Kathy, I pour up to 25 ounces of sterling from a 100 oz electric
handy melt into a 5 inch dia by 6 inch tall flask on my vacuum
table. I don’t believe the advertised 100 ounce handy melt holds
100 ounces. The bigger question on big castings is the size of the
wax model. A 9 oz buckle would be no problem to cast if it fits into
a flask.

It would help if we knew the size of the buckle. There are mold
framed that are 4.75 inches by 3.5 inches. I had a special mold
frame made that is 6 inches by 4.5 inches. It may not be worth
buying a large frame for one project.

I would bet there are casting people that could make a mold and cast
the buckle for you.

Good Luck.
Lee


#6
 But this got me to thinking--what *is* the maximum weight that
can be cast in sterling on a vacuum casting machine? I don't even
know if our machine could handle casting an 8.5 ounce object. How
would something this heavy be done in sterling if the vacuum
machine couldn't do it? 

Hi Kathy, We have cast heavier pieces than this on Vacuum casting
machines. You do have to use a stronger investment ratio and you have
to have the ability to melt 1000 grams of silver or more to be able
to do so… Also, using a calculated weight of brass to silver isn’t
exactly accurate as you may be dealing with an additional 7 %
shrinkage factor from mold making , waxing and casting so the
silver casting may weigh less than your calculations form direct
weight conversion. Best wishes, Daniel Grandi … we do
casting/finishing and a whole lot more for people
in the trade… Contact : sales@racecarjewelry.com


#7

Kathy: have you considered casting the buckle in several pieces and
then soldering them together?

Ralph Cross
Fremont Jewelers


#8

Kathy’ A heavy piece such as you describe could be done by sand
casting. Jerry in Kodiak


#9

Kathy, Could a mold be made and then use silver clay to make a new
buckle? Teresa


#10

Hi Kathy, Sounds to me like the buckle is a prime candidate for being
cast using Delft clay to make the mold.

Delft clay casting is the jeweler’s version of sand casting. The
model, in this case the orignal buckle, is embeded in a very fine
clay. The clay is packed very tightly in 2 parts, a bottom & a top.
The model is placed in the center. After packing the clay & removing
the model, a sprue hole and any necessary vents are made in the top
part of the mold.
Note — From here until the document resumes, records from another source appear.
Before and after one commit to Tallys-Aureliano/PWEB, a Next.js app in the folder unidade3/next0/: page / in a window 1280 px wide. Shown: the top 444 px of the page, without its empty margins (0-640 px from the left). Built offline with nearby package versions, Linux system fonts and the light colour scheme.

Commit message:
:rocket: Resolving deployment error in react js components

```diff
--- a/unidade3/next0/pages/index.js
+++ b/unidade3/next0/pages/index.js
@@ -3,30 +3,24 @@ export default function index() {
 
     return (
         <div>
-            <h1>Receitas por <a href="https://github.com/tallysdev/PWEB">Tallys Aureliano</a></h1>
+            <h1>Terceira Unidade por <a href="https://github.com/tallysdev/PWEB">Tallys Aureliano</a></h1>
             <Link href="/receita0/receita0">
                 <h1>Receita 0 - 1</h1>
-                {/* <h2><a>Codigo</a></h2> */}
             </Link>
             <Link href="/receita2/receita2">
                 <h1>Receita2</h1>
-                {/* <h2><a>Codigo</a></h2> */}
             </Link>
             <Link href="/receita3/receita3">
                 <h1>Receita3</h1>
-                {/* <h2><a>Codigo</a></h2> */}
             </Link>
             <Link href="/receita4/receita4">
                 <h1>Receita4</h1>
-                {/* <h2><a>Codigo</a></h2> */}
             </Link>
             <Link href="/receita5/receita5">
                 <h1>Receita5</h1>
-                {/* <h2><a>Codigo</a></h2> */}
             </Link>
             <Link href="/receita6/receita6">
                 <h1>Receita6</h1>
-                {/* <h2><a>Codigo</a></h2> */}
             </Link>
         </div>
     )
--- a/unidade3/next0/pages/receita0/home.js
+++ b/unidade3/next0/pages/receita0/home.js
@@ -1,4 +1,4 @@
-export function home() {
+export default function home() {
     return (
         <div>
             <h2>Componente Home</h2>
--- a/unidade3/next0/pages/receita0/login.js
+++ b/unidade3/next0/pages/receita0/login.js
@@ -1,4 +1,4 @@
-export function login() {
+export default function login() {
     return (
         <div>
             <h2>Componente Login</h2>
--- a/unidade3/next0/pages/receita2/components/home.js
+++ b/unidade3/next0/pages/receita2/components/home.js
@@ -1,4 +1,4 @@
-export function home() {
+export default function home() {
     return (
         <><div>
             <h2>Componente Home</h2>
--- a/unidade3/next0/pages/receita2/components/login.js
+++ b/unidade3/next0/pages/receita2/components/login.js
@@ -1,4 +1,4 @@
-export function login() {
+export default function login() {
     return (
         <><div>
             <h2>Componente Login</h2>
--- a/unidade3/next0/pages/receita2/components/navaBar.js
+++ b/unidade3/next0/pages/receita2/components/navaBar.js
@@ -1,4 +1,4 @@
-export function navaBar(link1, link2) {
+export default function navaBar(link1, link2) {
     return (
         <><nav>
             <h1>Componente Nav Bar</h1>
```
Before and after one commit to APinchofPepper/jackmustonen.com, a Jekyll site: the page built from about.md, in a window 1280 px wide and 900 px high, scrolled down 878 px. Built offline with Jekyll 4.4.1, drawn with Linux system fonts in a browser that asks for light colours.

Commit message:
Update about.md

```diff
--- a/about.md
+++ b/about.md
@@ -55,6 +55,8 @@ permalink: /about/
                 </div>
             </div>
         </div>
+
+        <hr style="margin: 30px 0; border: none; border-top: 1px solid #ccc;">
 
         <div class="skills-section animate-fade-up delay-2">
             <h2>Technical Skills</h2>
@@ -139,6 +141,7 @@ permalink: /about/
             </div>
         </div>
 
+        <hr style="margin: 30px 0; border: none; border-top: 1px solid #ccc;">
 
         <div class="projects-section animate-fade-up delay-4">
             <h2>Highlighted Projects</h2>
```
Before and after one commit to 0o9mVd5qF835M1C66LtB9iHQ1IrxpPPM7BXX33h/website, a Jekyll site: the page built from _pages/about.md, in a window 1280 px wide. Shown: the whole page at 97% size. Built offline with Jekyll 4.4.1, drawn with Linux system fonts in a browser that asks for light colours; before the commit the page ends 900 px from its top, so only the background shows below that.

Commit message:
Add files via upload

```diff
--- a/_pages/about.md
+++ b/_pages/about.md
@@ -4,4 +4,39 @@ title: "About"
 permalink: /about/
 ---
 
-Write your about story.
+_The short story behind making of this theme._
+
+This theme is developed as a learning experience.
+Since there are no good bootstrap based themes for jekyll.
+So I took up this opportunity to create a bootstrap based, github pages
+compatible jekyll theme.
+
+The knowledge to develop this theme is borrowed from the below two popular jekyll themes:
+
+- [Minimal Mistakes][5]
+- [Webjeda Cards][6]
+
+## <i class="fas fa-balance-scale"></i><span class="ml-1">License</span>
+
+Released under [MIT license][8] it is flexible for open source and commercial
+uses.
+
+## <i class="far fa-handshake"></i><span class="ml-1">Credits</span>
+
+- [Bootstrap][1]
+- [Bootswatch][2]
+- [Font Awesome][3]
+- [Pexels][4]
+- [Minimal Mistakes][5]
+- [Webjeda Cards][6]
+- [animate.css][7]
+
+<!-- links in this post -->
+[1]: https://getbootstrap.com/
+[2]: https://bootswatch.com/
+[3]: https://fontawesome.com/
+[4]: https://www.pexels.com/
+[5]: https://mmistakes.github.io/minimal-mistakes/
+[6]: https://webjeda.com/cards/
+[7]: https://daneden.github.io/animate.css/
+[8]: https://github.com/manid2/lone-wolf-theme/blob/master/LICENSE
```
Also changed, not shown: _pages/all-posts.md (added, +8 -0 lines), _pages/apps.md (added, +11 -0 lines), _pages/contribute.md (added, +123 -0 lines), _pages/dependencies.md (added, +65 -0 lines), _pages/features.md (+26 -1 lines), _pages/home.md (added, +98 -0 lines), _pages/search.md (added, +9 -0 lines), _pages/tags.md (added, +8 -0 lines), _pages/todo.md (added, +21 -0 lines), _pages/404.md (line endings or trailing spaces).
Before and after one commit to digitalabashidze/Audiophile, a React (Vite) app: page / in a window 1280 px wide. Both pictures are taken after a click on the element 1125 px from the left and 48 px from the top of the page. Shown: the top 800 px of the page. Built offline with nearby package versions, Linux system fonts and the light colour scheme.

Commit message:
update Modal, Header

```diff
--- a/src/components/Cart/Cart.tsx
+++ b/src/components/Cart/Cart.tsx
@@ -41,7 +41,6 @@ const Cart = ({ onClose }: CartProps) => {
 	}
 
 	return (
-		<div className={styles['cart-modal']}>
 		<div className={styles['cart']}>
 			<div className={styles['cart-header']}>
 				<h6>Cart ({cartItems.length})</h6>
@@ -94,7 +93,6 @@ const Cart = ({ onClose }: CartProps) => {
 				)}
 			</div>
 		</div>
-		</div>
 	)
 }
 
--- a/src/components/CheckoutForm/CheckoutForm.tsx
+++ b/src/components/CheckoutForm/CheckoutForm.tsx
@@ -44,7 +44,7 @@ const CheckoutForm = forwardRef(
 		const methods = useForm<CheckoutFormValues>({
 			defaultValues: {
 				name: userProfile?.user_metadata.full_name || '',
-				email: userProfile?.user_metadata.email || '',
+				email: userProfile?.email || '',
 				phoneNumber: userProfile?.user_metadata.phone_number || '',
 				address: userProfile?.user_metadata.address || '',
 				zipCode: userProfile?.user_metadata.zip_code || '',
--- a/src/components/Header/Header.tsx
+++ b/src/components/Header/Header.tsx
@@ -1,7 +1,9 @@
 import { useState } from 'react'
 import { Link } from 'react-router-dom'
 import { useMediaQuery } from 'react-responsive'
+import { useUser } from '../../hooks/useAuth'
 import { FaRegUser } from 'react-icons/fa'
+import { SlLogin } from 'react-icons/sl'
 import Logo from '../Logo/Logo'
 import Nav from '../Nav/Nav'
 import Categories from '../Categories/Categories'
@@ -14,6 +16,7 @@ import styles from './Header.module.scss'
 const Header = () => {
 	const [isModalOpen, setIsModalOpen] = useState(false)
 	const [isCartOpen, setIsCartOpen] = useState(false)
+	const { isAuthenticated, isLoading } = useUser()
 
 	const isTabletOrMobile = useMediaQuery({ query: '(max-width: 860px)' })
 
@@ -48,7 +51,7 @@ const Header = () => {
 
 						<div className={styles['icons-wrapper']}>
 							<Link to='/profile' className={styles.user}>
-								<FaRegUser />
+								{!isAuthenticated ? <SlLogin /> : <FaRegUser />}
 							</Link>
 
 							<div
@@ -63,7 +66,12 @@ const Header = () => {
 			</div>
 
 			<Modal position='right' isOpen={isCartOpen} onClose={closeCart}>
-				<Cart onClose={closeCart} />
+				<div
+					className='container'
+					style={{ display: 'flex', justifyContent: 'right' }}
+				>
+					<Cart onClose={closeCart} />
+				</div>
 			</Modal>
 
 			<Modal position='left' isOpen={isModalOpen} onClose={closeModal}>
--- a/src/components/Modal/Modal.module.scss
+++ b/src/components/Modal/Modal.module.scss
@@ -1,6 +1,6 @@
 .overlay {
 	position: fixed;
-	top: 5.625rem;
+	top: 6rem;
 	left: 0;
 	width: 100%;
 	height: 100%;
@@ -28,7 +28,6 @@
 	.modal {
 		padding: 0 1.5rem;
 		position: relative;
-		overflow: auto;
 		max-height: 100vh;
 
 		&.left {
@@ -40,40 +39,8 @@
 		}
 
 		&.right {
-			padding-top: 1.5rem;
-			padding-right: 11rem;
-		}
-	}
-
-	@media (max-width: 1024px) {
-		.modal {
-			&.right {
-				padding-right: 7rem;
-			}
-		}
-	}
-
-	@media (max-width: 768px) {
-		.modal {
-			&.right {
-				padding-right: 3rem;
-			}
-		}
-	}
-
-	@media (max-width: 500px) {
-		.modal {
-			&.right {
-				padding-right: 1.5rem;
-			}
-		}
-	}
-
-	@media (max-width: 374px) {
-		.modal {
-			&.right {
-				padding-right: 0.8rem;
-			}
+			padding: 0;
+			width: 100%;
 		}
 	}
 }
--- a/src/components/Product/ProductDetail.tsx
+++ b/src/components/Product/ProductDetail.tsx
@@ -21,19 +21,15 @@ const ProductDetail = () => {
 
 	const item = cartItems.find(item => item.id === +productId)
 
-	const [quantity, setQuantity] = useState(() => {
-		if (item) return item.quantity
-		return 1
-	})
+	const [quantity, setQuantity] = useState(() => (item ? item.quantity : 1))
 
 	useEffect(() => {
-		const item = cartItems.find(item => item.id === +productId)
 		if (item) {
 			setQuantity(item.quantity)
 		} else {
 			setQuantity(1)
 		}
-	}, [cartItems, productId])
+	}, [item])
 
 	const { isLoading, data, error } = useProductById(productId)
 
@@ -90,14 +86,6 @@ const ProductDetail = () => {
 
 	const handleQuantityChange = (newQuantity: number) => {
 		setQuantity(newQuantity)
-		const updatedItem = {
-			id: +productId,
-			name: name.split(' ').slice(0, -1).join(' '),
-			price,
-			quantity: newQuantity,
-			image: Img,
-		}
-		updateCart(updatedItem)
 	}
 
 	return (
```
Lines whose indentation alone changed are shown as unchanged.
The molten metal is then poured into the sprue,
filling the void left by the model.

After removing the cast item from the mold, the clay is reusable for
more castings of different items.

Dave


#11
Hello Kathy There may be some commercial casting houses that could
handle a casting this size, or depending on the detail, perhaps a
good sandcasting could be done? I've spoken with a fellow who has
been in the foundry business about 40 years, and he told me they use
a very fine sand for detailed casting jobs.

Or large cans (3-4000 lbs of investment is "common: in the art
industry) or ceramic shell. Ceramic shell can take most any metals,
and a hand built shell (verses a mechanical shelling system) can be
made that takes +/- 85 lbs of bronze ( a bit more in silver). Cast
iron, stainless steel, aluminym, silver, gold bronze, etc all work
well in ceramic shell. Finger print accuracy too!

John Dach